But the authority’s pushing to get a dozen new buses, replacing about half the fleet. By early next spring, said general manager Rick Jones, the system could have a new look, a new feel — and the reliability critical to keeping passengers.
“What it’ll do, if it does nothing else, it’ll allow us to do what we say we’re going to do,” Jones said. “Right now, you can’t depend on us to get you to your job.”
That would be welcome relief to Zutredia Hawkins, who said she was sometimes late to work twice a week because of bus problems. One morning just a few weeks ago, her bus kept shutting down.
The city has 29 traditional transit buses now, all expected to last 12 years. The new buses, called cutaway buses, look like a larger version of a church bus or hotel shuttle van. The cutaway is meant to last five to seven years — half the life span of a traditional bus, but it could be replaced twice as often. They also cost about $107,000 — a third of the price of a traditional bus, Jones said. They’re slightly smaller but hold about the same number of passengers.
Many of the existing transit buses were built by a Mexican company that has since gone out of business, making it difficult to find parts and technical support, said Michael Westbrooks, maintenance superintendent. He’s excited that cutaway buses could be coming, bringing a fresh look and needed reliability to the city.
“I would love that,” he said. “That would be a proud day for me and a proud day for Macon.”
The transit authority now shares space with other city vehicles in a maintenance yard that’s kept bu-stling. Friday, a worker quickly repaired a broken door hinge to get a bus back on the road. But Bus 577 went back on the road with two maintenance doors clamped shut with wire ties, three shattered windows, floor tiles coming off and 527,287 miles on the odometer.
Jones said he hopes to soon get clearance from the state to collect federal money needed to buy the new buses. He wants to get about 10 cutaway buses and two traditional buses, which together would replace nearly half of the city’s fleet.
Hawkins said she’d love some new buses. She’s tired of getting wet on a Houston Avenue bus with a leaky roof.
“When it rains, it’s raining on the inside. The water drips on the seats,” she said. “They take our money, but (passengers) get half the service, because half don’t have air” conditioning.
Jones said problems such as those could be solved with new buses. The new vehicles also could usher in a new paint scheme for the transit authority.
New buses could let the transit authority take a fresh look at its routes. It raised fares and cut service last year because of financial woes.
Craig Ross, vice chairman of the authority, said the cutaway buses may solve long-standing problems.
“Those buses have to be out on time every morning,” he said. “And believe me, they’re Band-Aided. If they break down, it puts us in a real bad situation with our customers.”
Federal statistics from 2007 show that in a typical week, Macon Transit buses had at least one mechanical failure in a week and four other kinds of failures.
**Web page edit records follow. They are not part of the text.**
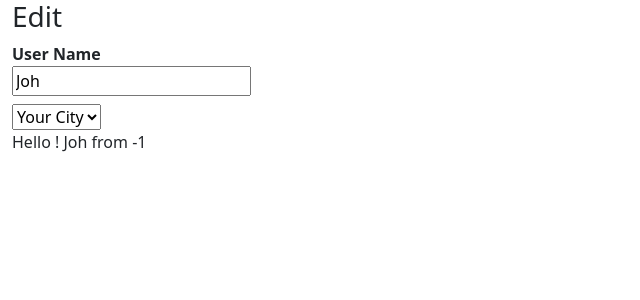
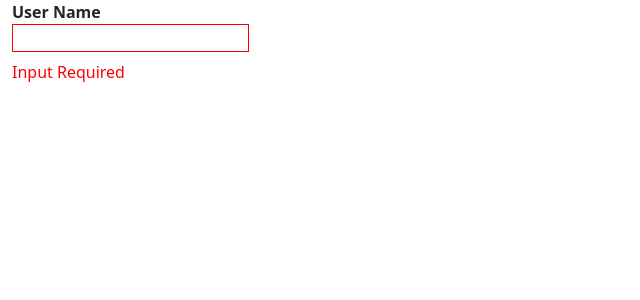
Before and after one commit to anurg/JS, a React (Create React App) app in the folder react-projects/shopping-react/: page / in a window 1280 px wide. Shown: the top 300 px of the page, without its empty margins (0-640 px from the left). Built offline with nearby package versions, Linux system fonts and the light colour scheme.

Commit message:
style binding example.

```diff
--- /dev/null
+++ b/react-projects/shopping-react/src/components/style-demo/style-demo.jsx
@@ -0,0 +1,24 @@
+import { useState } from "react";
+
+export function StyleDemo() {
+    const [nameError, setNameError] = useState({display : 'block', color : 'red'});
+    const [elementColor, setElementColor] = useState({border : '1px solid red'})
+    function handleNameError(e) {
+        if (e.target.value ==='') {
+            setNameError({display:'block', color : 'red'})
+            setElementColor({border : '1px solid red'});
+        } else {
+            setNameError({display : 'none'})
+            setElementColor({border : '1px solid green'});
+        }
+    }
+    return (
+        <div className="container-fluid">
+            <dl>
+                <dt>User Name</dt>
+                <dd><input type="text" style={elementColor} onChange={handleNameError}/></dd>
+                <dd style={nameError}>Input Required</dd>
+            </dl>
+        </div>
+    );
+}
--- a/react-projects/shopping-react/src/index.js
+++ b/react-projects/shopping-react/src/index.js
@@ -11,11 +11,12 @@ import * as bootstrap from "bootstrap";
 import { DataBinding } from "./components/data-binding/data-binding";
 import { NasaAPI } from "./components/nasa-api/nasa-api";
 import { TwoWayBinding } from "./components/two-way-binding/two-way-binding";
+import { StyleDemo } from "./components/style-demo/style-demo";
 const root = ReactDOM.createRoot(document.getElementById("root"));
 
 root.render(
   <React.StrictMode>
-    <TwoWayBinding />
+    <StyleDemo />
   </React.StrictMode>
 );
 
```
Ross said Macon Transit customers get in trouble at work when they’re late because of bus problems. Curing that may solve some of the system’s other problems.
“We’ll be the first to admit: Customer service, it’s been bad,” he said. “And that’s been hurting ridership.”
To contact writer Mike Stucka, call 744-4251.